And don't think what google did was that innovative. As other articles linked in these comments show, this methodology is used by at least a half dozen other ad firms. The fact that form submissions get around the 3rd party blocking rules is something that was discussed in webkits bug tracking system in 2010 and is publicly available. Apple employees even commented on the policy and seemed to be ok with the "weak third-party blocking" implementation. So lets not blow things out of proportion and contend that only multi-billion dollar companies could have figured it out.
As I said, I don't agree with what Google was doing, I just fail to see how Apple isn't at fault here also.
I also don't think Google is the only company doing this. I actually had an interview with an ad company a few months back where they actually bragged about how they could track Safari users despite the default privacy settings. I never followed up on it, but I'd imagine it is something similar. I didn't take the job (for other reasons).
They can NEVER stop you from installing an antenna or dish ON YOUR ROOF.

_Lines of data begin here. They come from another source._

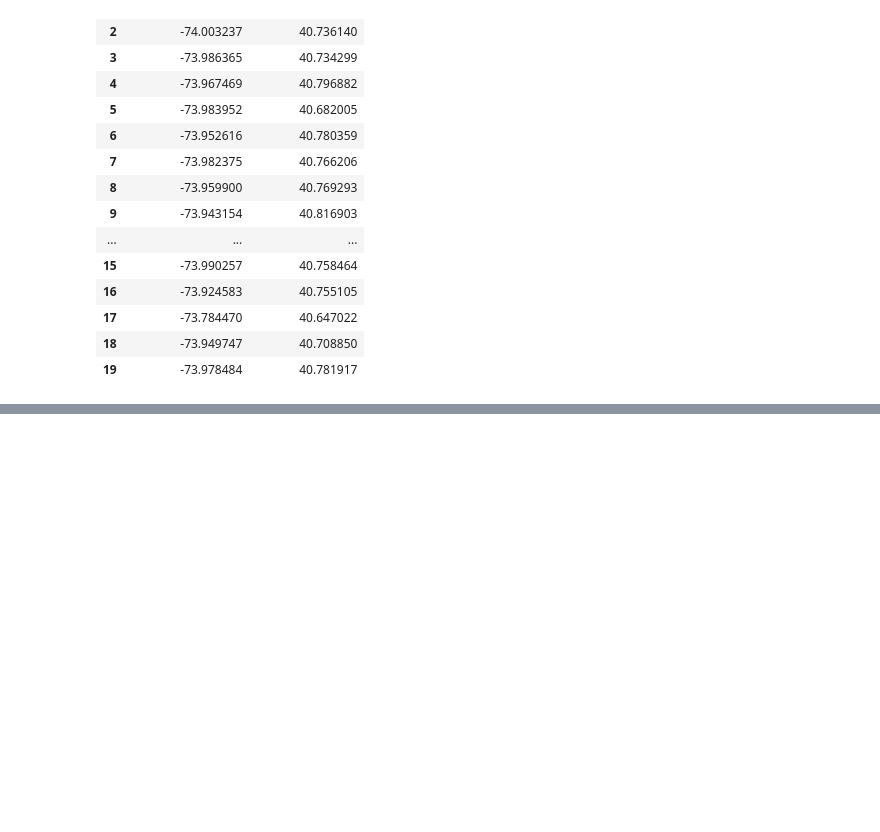
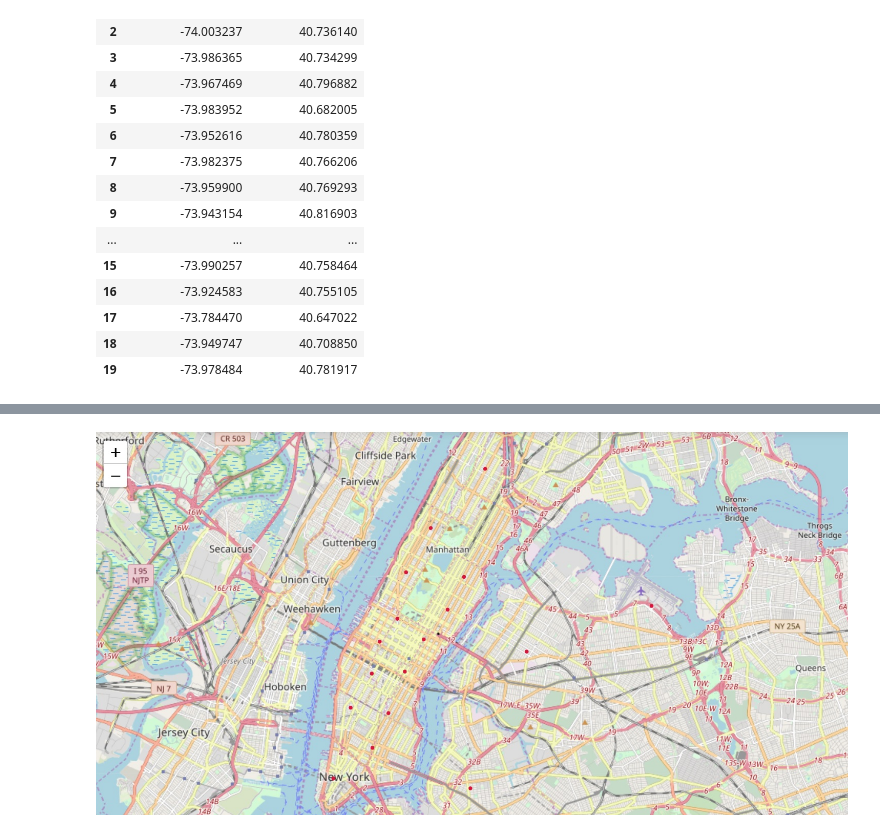
Before and after one commit to hackintoday/NYC-Taxi-Trips-2016-Duration-Project, a Jupyter notebook: NYC Taxi Trip Duration Project EDA.ipynb, the cells around one changed output, grey strips where cells are left out. Saved outputs shown, nothing was run; the diff lists cells and outputs as text; code cells hidden in the pictures; blank space fills up the shorter version.

```diff
--- a/NYC Taxi Trip Duration Project EDA.ipynb
+++ b/NYC Taxi Trip Duration Project EDA.ipynb
@@ -449,3 +528,9 @@ m
 centroid_pickups.to_csv("centroids.csv")
 #from numpy import genfromtxt
 #my_data = genfromtxt('my_file.csv', delimiter=',')
+# %%
+#Here's a screen capture for your convenience
+from IPython.display import Image
+Image(filename='mapcapture.jpg')
+# %% [output]
+[figure, added]
```
Also changed, not shown: parts of 10 cells of this notebook.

Actually they can. Besides the point I mentioned above, there are very specific exceptions for historic districts where antenna can be banned on the exterior of buildings. Also HOAs can ban masts higher then 12 feet. In 99%+ of cases you can't be restricted from installing an antenna/dish on your roof, but there are a few cases where you can.
the only spider in the world that spends its entire life underwater
it leaves its underwater web home to visit the surface
I don't know about everyone else, but I'm more impressed that it is able to die when it leaves the water and then re-animate itself when it comes back.